By the Centre for Suicide Prevention, a branch of the Canadian Mental Health Association While some people who consider suicide do so fleetingly or only once in their lives, others may experience ongoing thoughts of suicide or experience them off and on over time. People may feel that suicidal thoughts are holding them hostage. Experiencing these thoughts may feel like absolute darkness, hopelessness, pain, and like nothing matters but stopping that pain. As friends and loved ones, we may feel at a loss to help. If the person at risk of suicide is in immediate crisis, the emergency department is the right place to go. Otherwise, creating a safety plan is a good way forward.
What is a safety plan?
A safety plan is a document that supports and guides someone when they are experiencing thoughts of suicide, to help them avoid a state of intense suicidal crisis. Anyone in a trusting relationship with the person at risk can help draft the plan; they do not need to be a professional.
When is a safety plan written?
A safety plan is written when a person is not experiencing intense suicidal thoughts. It may be written after a suicidal crisis, but not during, as at this time an individual can become overwhelmed with suicidal thoughts and confusion and may not be able to think clearly. A safety plan is written when a person has some hope for life so that they can identify their reasons for living, and positive actions they can take to prevent their thoughts from becoming intense and overwhelming.
Why does it work?

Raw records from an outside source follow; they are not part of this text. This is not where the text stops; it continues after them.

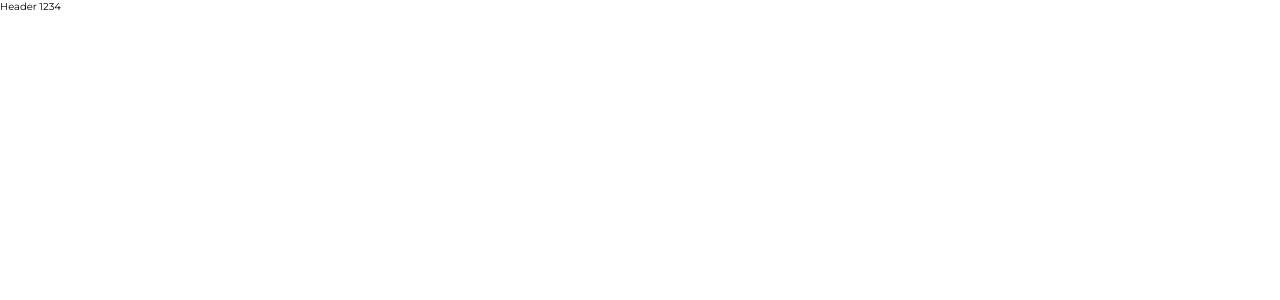
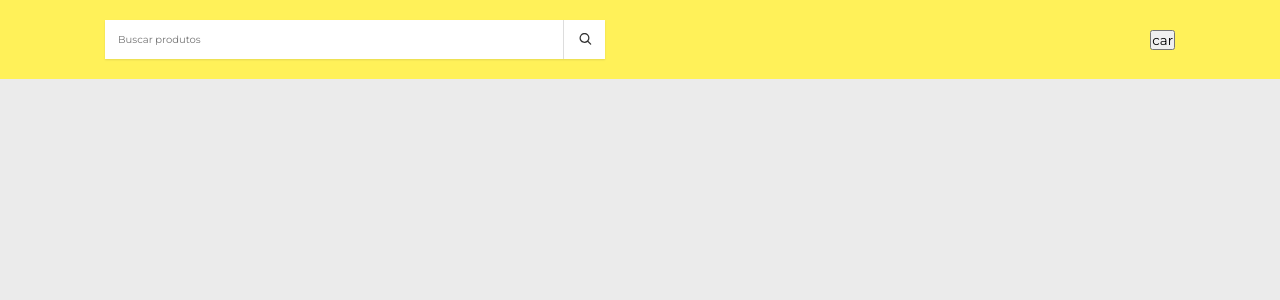
Before and after one commit to vandesonsantos/VirtualStore, a React (Create React App) app: page / in a window 1280 px wide. Shown: the top 300 px of the page. Built offline with nearby package versions, Linux system fonts and the light colour scheme.

Commit message:
Criando componets Header e SearchBar

```diff
--- a/src/App.jsx
+++ b/src/App.jsx
@@ -1,11 +1,10 @@
 import React from 'react';
+import Header from './components/Header/Header';
 
 function App() {
   return (
-    <div className="App">
-      <header className="App-header">
-        Header 1234
-      </header>
+    <div>
+      <Header />
     </div>
   );
 }
--- /dev/null
+++ b/src/components/Header/Header.css
@@ -0,0 +1,13 @@
+.header{
+  background-color: #fff159;
+  position: fixed;
+  width: 100%;
+  font-size: 1.6rem;
+}
+
+.header > div {
+  display: flex;
+  justify-content: space-between;
+  align-items: center;
+  padding: 20px;
+}
--- /dev/null
+++ b/src/components/Header/Header.jsx
@@ -0,0 +1,19 @@
+import React from 'react';
+import './Header.css';
+import SearchBar from '../SearchBar/SearchBar';
+
+function Header() {
+  return (
+    <header className="header">
+      <div className="conteiner">
+
+        <SearchBar />
+
+        <button>car</button>
+
+      </div>
+    </header>
+  );
+}
+
+export default Header;
--- /dev/null
+++ b/src/components/SearchBar/SearchBar.css
@@ -0,0 +1,29 @@
+.search-bar{
+  display: flex;
+  background-color: #fff;
+  width: 100%;
+  max-width: 500px;
+  justify-content: space-between;
+  box-shadow: 0 1px 2px 0 rgba(0, 0, 0, 0.1);
+  gap: 13px;
+  padding-right: 13px;
+}
+
+.search__input{
+  padding: 13px;
+  flex-grow: 1;
+  border: none;
+  outline: none;
+  font-size: 1rem;
+  border-right: 1px solid #ddd;
+}
+
+.search__button{
+  background: none;
+  border: none;font-size: 1.5rem;
+  display: flex;
+  justify-content: center;
+  align-items: center;
+  color: #333;
+  cursor: pointer;
+}
--- /dev/null
+++ b/src/components/SearchBar/SearchBar.jsx
@@ -0,0 +1,23 @@
+import React from 'react';
+import { CgSearch } from 'react-icons/cg';
+import './SearchBar.css';
+
+function SearchBar() {
+  return (
+    <form className="search-bar">
+      <input type="search"
+        placeholder="Buscar produtos"
+        className="search__input"
+        required
+      />
+
+      <button
+        type="submit"
+        className="search__button">
+        <CgSearch />
+      </button>
+    </form>
+  );
+}
+
+export default SearchBar;
--- a/src/index.css
+++ b/src/index.css
@@ -10,3 +10,12 @@
 html{
   font-size: 62.5%;
 }
+
+body{
+  background-color: #ebebeb;
+}
+
+.conteiner{
+  max-width: 1110px;
+  margin: 0 auto;
+}
```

A safety plan is an approach designed to focus on a person’s strengths. Their unique abilities are identified and emphasized so they can draw on them when their suicidal thoughts become intense. The goal is to draw upon their strengths when they are recovering and healing (Xie, 2013). Personal resources are another integral component of a safety plan. Drawing on strengths is the “entry-level” activity; reaching out for help may also become necessary (Xie, 2013; Bergmans, personal communication, 2019). When implemented, safety plans can help strengthen a person. For people who experience recurring suicidal thoughts or crises, one strength can be knowing they have weathered the storm before and have navigated their way out. Learn more about Safety Planning with Centre for Suicide Prevention’s toolkit: Safety plans to prevent suicide. References Centre for Suicide Prevention. (2019). Safety plans to prevent suicide. Retrieved from Safety plans to prevent suicide Xie, H. (2013). Strengths-based approach for mental health recovery. Iranian Journal of Psychiatry and Behavioral Science, 7(2), 5-10. Retrieved from https://www.ncbi.nlm.nih.gov/pmc/articles/PMC3939995